Precisely what constitutes an “accident” for these purposes is, however, a more slippery issue.

Case Law

The seminal authority on what constitutes an “accident” under Article 17(1) is Air France v Saks 470 US 392 (1985). Liability will arise “only if a passenger’s injury is caused by an unexplained or unusual event or happening that is external to the passenger.” An event which is no more than the normal operation of the aircraft in normal conditions cannot constitute an accident.

As established in the Deep Vein Thrombosis Litigation [2005] UKHL 72, the question of whether an event was “unusual” or “unexpected” is to be assessed from the viewpoint of the passenger, specifically (Moore v British Airways PLC No. 21-1037 (1st Cir. 2022)) the ordinary, reasonable, passenger. It is a subjective, not objective, test.

Application in this case

In Richard Arthern v Ryanair DAC [2023] EWHC 46 (KB), the judge at first instance considered that a reasonable passenger, knowing it was an icy day, would not find the presence of slippery fluid on the floor close to where people entered the aeroplane to be unusual or unexpected. In the circumstances, it was not an “accident”, and the claim failed.

Ryanair’s evidence consisted of written evidence from a manager, commenting on the accident report completed by one of the cabin crew. It was limited to commenting on what would “normally” happen in wet conditions (that transferred fluid is normally very limited and dries quickly; it was not normal for crew to clean the floor in such circumstances). She was not called to give oral evidence for reasons, the court was told, of proportionality.

On appeal to the High Court, Mr Arthern argued that the judge had failed to properly apply the law to the facts of the case. The evidence indicated that there was an unusually large amount of fluid. The defendant’s evidence had been that moisture tracked into the cabin in wet conditions usually dried very quickly. It followed that the presence of a large amount of fluid must by implication be unusual or unexpected.

Not necessarily, found the High Court. Having heard all of the evidence, the judge was entitled to conclude that it would not be unusual or unexpected, from the viewpoint of the reasonable passenger, that a large amount of liquid was tracked into the cabin by numerous passengers.
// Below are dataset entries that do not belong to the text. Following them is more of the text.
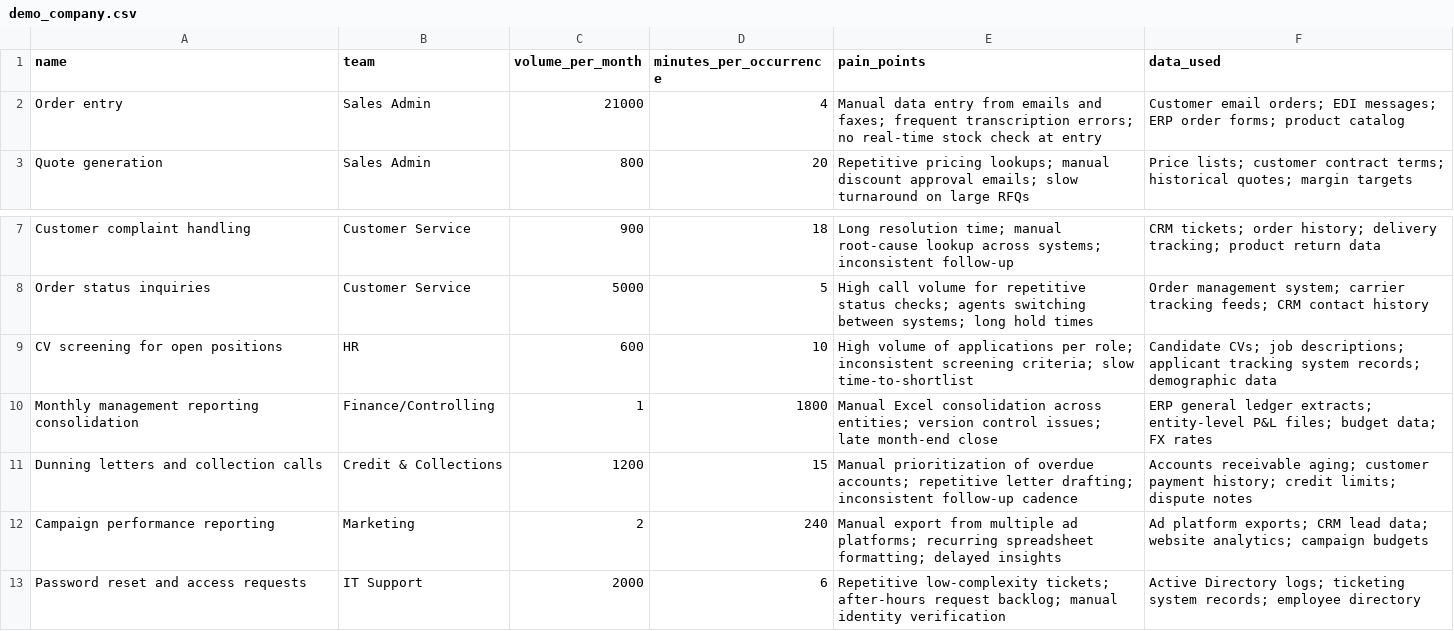
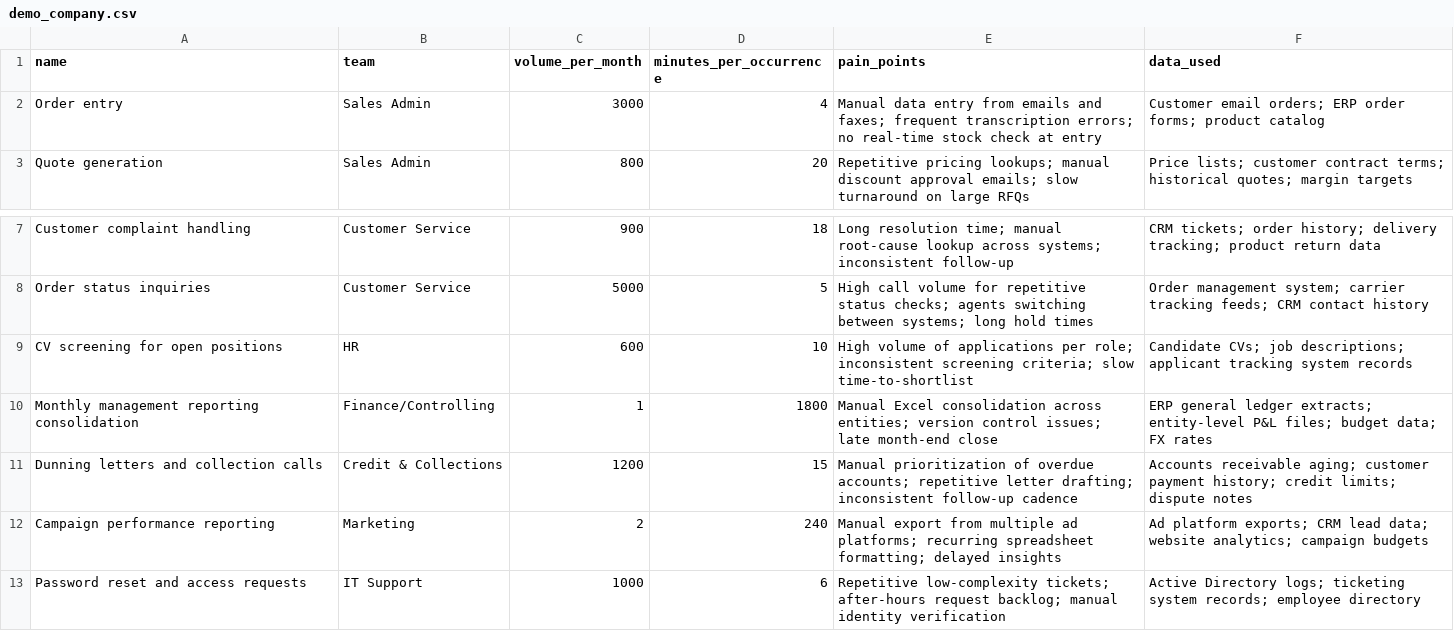
Before and after one commit to mohamedriad1767-lab/ai-opportunity-assessment, a CSV file: data/demo_company.csv, drawn as a sheet; only a part is shown, gaps mark what is left out.

Commit message:
fix: make demo company volumes realistic

```diff
--- a/data/demo_company.csv
+++ b/data/demo_company.csv
@@ -1,3 +1,3 @@
 name,team,volume_per_month,minutes_per_occurrence,pain_points,data_used
-Order entry,Sales Admin,21000,4,"Manual data entry from emails and faxes; frequent transcription errors; no real-time stock check at entry","Customer email orders; EDI messages; ERP order forms; product catalog"
+Order entry,Sales Admin,3000,4,"Manual data entry from emails and faxes; frequent transcription errors; no real-time stock check at entry","Customer email orders; ERP order forms; product catalog"
 Quote generation,Sales Admin,800,20,"Repetitive pricing lookups; manual discount approval emails; slow turnaround on large RFQs","Price lists; customer contract terms; historical quotes; margin targets"
@@ -8,3 +8,3 @@ Customer complaint handling,Customer Service,900,18,"Long resolution time; manua
 Order status inquiries,Customer Service,5000,5,"High call volume for repetitive status checks; agents switching between systems; long hold times","Order management system; carrier tracking feeds; CRM contact history"
-CV screening for open positions,HR,600,10,"High volume of applications per role; inconsistent screening criteria; slow time-to-shortlist","Candidate CVs; job descriptions; applicant tracking system records; demographic data"
+CV screening for open positions,HR,600,10,"High volume of applications per role; inconsistent screening criteria; slow time-to-shortlist","Candidate CVs; job descriptions; applicant tracking system records"
 Monthly management reporting consolidation,Finance/Controlling,1,1800,"Manual Excel consolidation across entities; version control issues; late month-end close","ERP general ledger extracts; entity-level P&L files; budget data; FX rates"
@@ -12,2 +12,2 @@ Dunning letters and collection calls,Credit & Collections,1200,15,"Manual priori
 Campaign performance reporting,Marketing,2,240,"Manual export from multiple ad platforms; recurring spreadsheet formatting; delayed insights","Ad platform exports; CRM lead data; website analytics; campaign budgets"
-Password reset and access requests,IT Support,2000,6,"Repetitive low-complexity tickets; after-hours request backlog; manual identity verification","Active Directory logs; ticketing system records; employee directory"
+Password reset and access requests,IT Support,1000,6,"Repetitive low-complexity tickets; after-hours request backlog; manual identity verification","Active Directory logs; ticketing system records; employee directory"
```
There were no grounds to interfere with her reasoning, and the court was not prepared to substitute its own judgment of what was “unusual” or “unexpected.” The appeal was dismissed.


The case is interesting for a number of reasons. Firstly, it provides a helpful review of the key authorities on the scope of “accident” for the purposes of Article 17(1). Secondly, it is notable, and perhaps surprising, that Ryanair succeeded despite choosing not to adduce any direct witness evidence on the conditions at the time or any evidence about their operating procedures in icy conditions. Had this been a negligence case, they would clearly have struggled, but it was not. Thirdly, it illustrates that the decision as to whether an event is “unusual” or “unexpected” can be a fine one.

The case of Carmelo Labbadia v Alitalia [2019] EWHC 2103 (Admin) was considered. In that case (see our previous Law-Now here), the claimant had slipped and fallen down the aircraft steps when disembarking in Milan in snowy conditions. The steps were uncovered. This was in breach of the airport’s operating manual and therefore not “normal operation of the aircraft.” The factual circumstances (a slip owing to the effect of weather conditions on the aircraft’s walkways) are not dissimilar from Arthern. However, it was found in Labbadia that the event was unexpected and unforeseen by the claimant “because he had no reason to expect that the stairs would be slippery from compacted snow.” The event was also external to the claimant. Consequently, all criteria for an accident were met.

It is perhaps important to recognise that the High Court did not find, and did not need to find, that the judge’s conclusion was plainly right, merely that it was a reasonable one and certainly not so contrary to the evidence that it ought to be overturned. A different judge may have reached a different conclusion, applying the same principles to the same factual findings. The case nevertheless provides further, helpful, guidance on the application of recognised legal principles when determining whether an “accident” has occurred.